In its 97-page report, the inspector general found there was no evidence of inhumane handling at 10 other slaughter establishments similar to Hallmark.
Efforts by Hallmark to bypass required inspection procedures by USDA’s Food Safety Inspection Service were “deliberate” and were not evidence of “a systemic failure” of USDA’s inspection process, the report said.
Still, while the problems are not widespread, there are flaws in USDA’s inspection plan. “There is an inherent vulnerability that humane handling violations can occur and not be detected by FSIS inspectors,” the inspector general said in the report. It said inspectors are overworked and spend too little time at too many plants.
U. S. Senate agriculture committee chairman Tom Harkin, an Iowa Democrat, said there are serious problems with training and deployment of FSIS employees and use of resources.
“If (FSIS) does not assign a sufficient number of inspectors, supervisors and veterinarians and provide the training they require, we take a gamble with food safety and the humane treatment and slaughter of animals,” he said.
The report said FSIS could not demonstrate that its controls were sufficient to detect if companies fail to comply with the removal, segregation and disposition of so-called specified risk material (SRM). The potentially infected tissue is believed to be a main way to spread mad cow disease.
The inspector general issued 25 recommendations including that FSIS strengthen management controls and improve oversight of its inspection staff. The agency also needed to reassess the inhumane handling risks at plants.

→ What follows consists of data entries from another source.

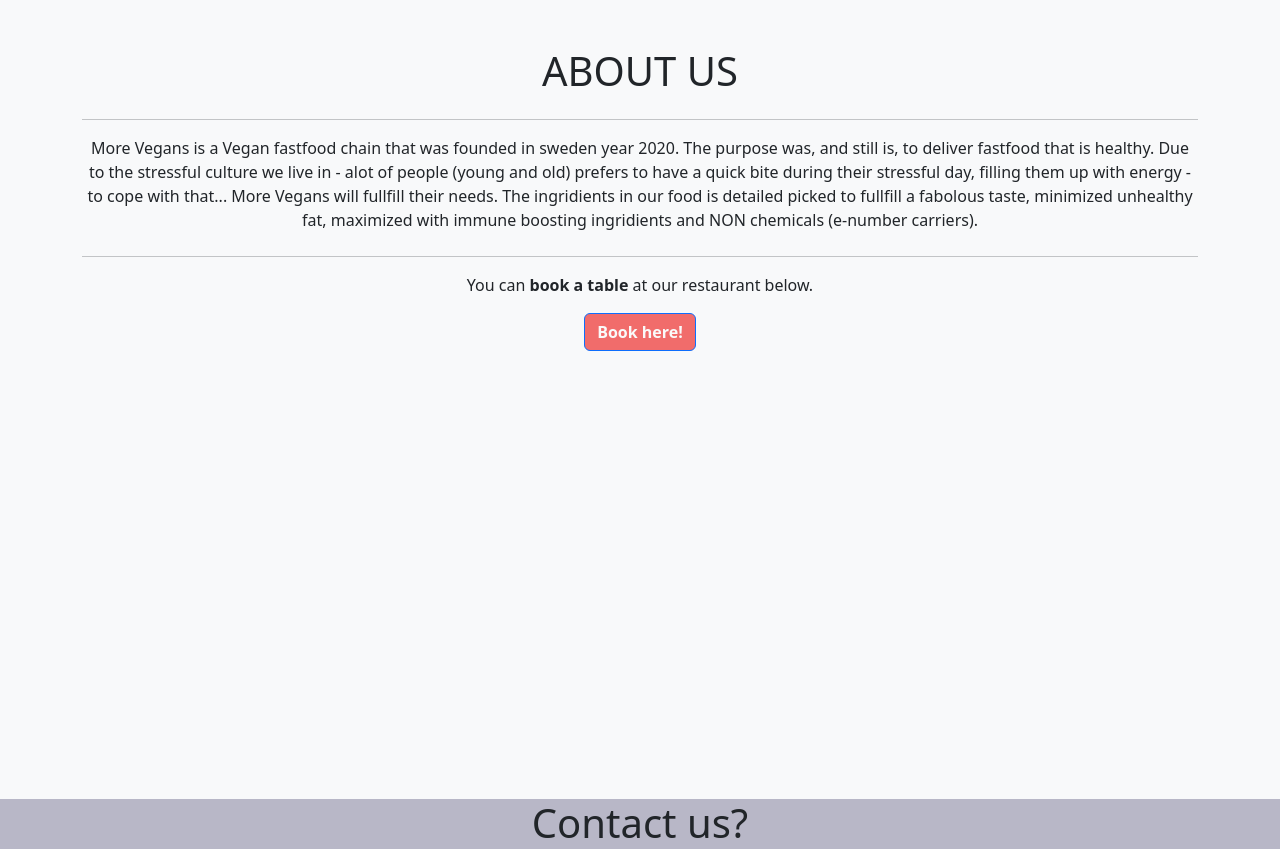
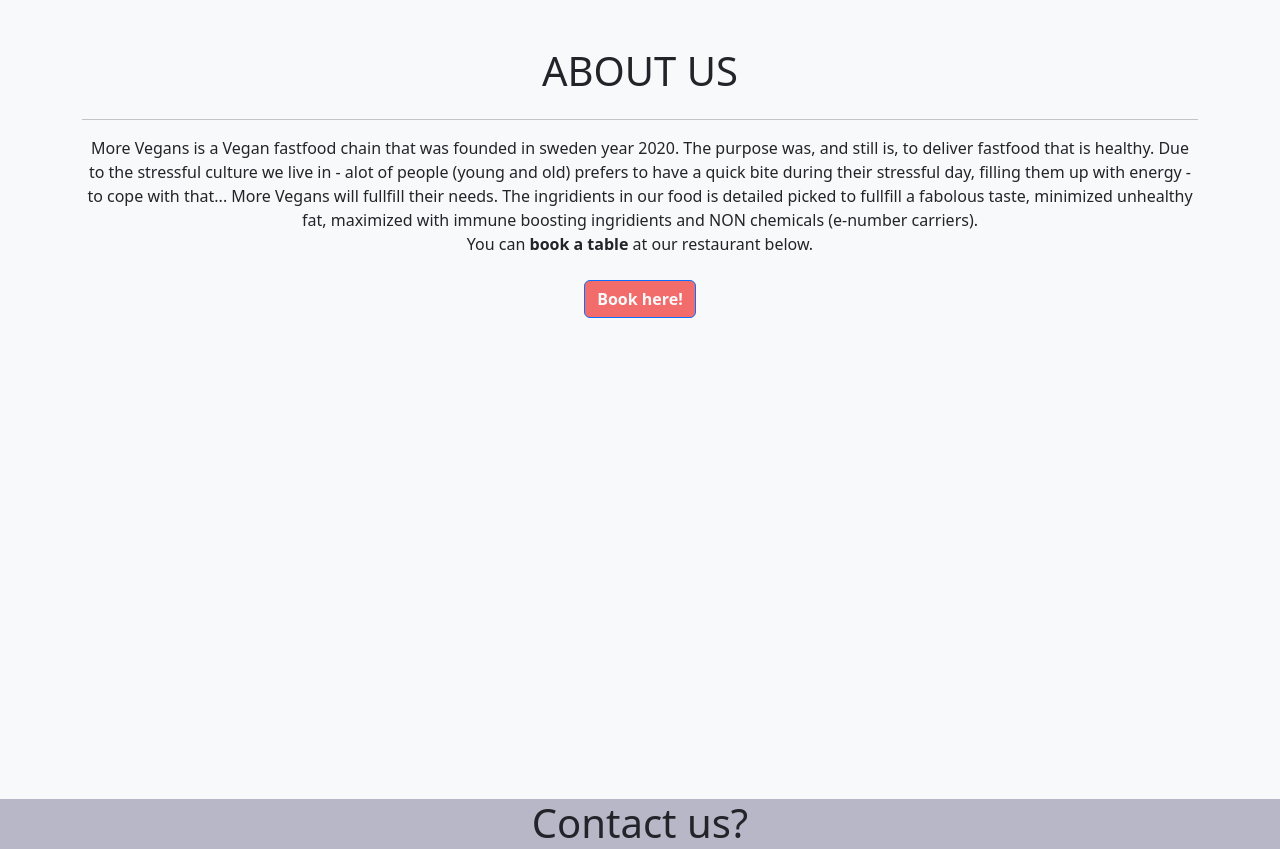
Before and after one commit to SvenLoevgren/portfolio5-drf, a Django app: page / in a window 1280 px wide. Shown: the part 801-1650 px from the top of the page. Run offline with Django 3.2, Linux system fonts and the light colour scheme; parts of the project's set-up code (start-up, migrations or seed data) failed here and were passed over.

Commit message:
-w3c errors and warnings removed

```diff
--- a/static/css/main.css
+++ b/static/css/main.css
@@ -200,6 +200,12 @@
     font-weight: bold;
 }
 
+#join-button-2 {
+    background-color: #f16c6b;
+    color: #fafafa;
+    font-weight: bold;
+}
+
 #delete-button {
     background-color: #f16c6b;
     color: #fafafa;
@@ -266,7 +272,7 @@
 
 }
 
-/* -------------------------------------Mediascreens 1000 width */
+/* -------------------------------------Mediascreens 600 width */
 
 @media screen and (max-width: 600px){
 
@@ -286,3 +292,13 @@
         padding-top: 33%;
     }
 }
+
+
+/* -------------------------------------Mediascreens 400 width */
+
+@media screen and (max-width: 400px){
+    .text-width {
+        width: 100%;
+    }
+
+}
--- a/templates/fastfood/fastfood_home.html
+++ b/templates/fastfood/fastfood_home.html
@@ -66,22 +66,21 @@
                 </div>
             </div>
         </nav>
-       <section id="section1"></section>
+       <section id="section1"><h1 class="hidden-text">view-height-section</h1></section>
         <section id="section2" class="bg-light p-5 text-center">
             <div class="container">
                 <h1 class="mb-4">ABOUT US</h1>
                 <hr>
-                <p class="mb-4" style="line-height: 1.5;">More Vegans is a Vegan fastfood chain that was
-                    founded in sweden year 2020. The purpose was, and still is, to deliver fastfood that
-                    is healthy. Due to the stressful culture we live in - alot of people (young and old)
-                    prefers to have a quick bite during their stressful day, filling them up with energy
-                    - to cope with that... More Vegans will fullfill their needs.
+                <p class="mb-4 text-center" style="line-height: 1.5;">More Vegans is a Vegan fastfood chain
+                    that was founded in sweden year 2020.
+                    The purpose was, and still is, to deliver fastfood that is healthy.
+                    Due to the stressful culture we live in - alot of people (young and old)
+                    prefers to have a quick bite during their stressful day, filling them up
+                    with energy - to cope with that... More Vegans will fullfill their needs.
                     The ingridients in our food is detailed picked to fullfill a fabolous taste,
-                    minimized unhealthy fat, maximized with immune boosting ingridients and
-                    NON chemicals (e-number carriers). <hr>
-                    You can <strong>book a table</strong> at our restaurant
-                    below.
-                </p>
+                    minimized unhealthy fat, maximized with immune boosting ingridients and NON
+                    chemicals (e-number carriers).<br>
+                    You can <strong>book a table</strong> at our restaurant below.</p>
                 <button id="join-button" class="btn btn-primary" onclick="window.location.href='{% url 'booking' %}'">Book here!</button>
             </div>
         </section>
@@ -99,13 +98,10 @@
                     <div  id="contacting-link" class="container-fluid bg-light div-borders">
                         <h2 class="text-center"><em>Get in touch:</em></h2>
                         <hr>
-                        <p class="text-center" style="line-height: 1.5;"><em>If you have any Specific
-                            questions or need to get
-                            in touch with our staff,
-                            <br>then use our contact-page by clicking on the link below. </em>
-                            <br>
+                        <p class="text-center" style="line-height: 1.5;"><em>If you have any Specific questions or need to get in touch with our staff,
+                            <br>then use our contact-page by clicking on the link below.</em>
                         </p>
-                        <button id="join-button" class="btn btn-secondary d-block mx-auto" onclick="window.location.href='{% url 'contactus' %}'">Email-us!</button>
+                        <button id="join-button-2" class="btn btn-secondary d-block mx-auto" onclick="window.location.href='{% url 'contactus' %}'">Email-us!</button>
                     </div>
                 </div>
                 <div class="col-md-6">
```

USDA spokesman Keith Williams said the department agreed with all 25 recommendations, which are in place or being implemented.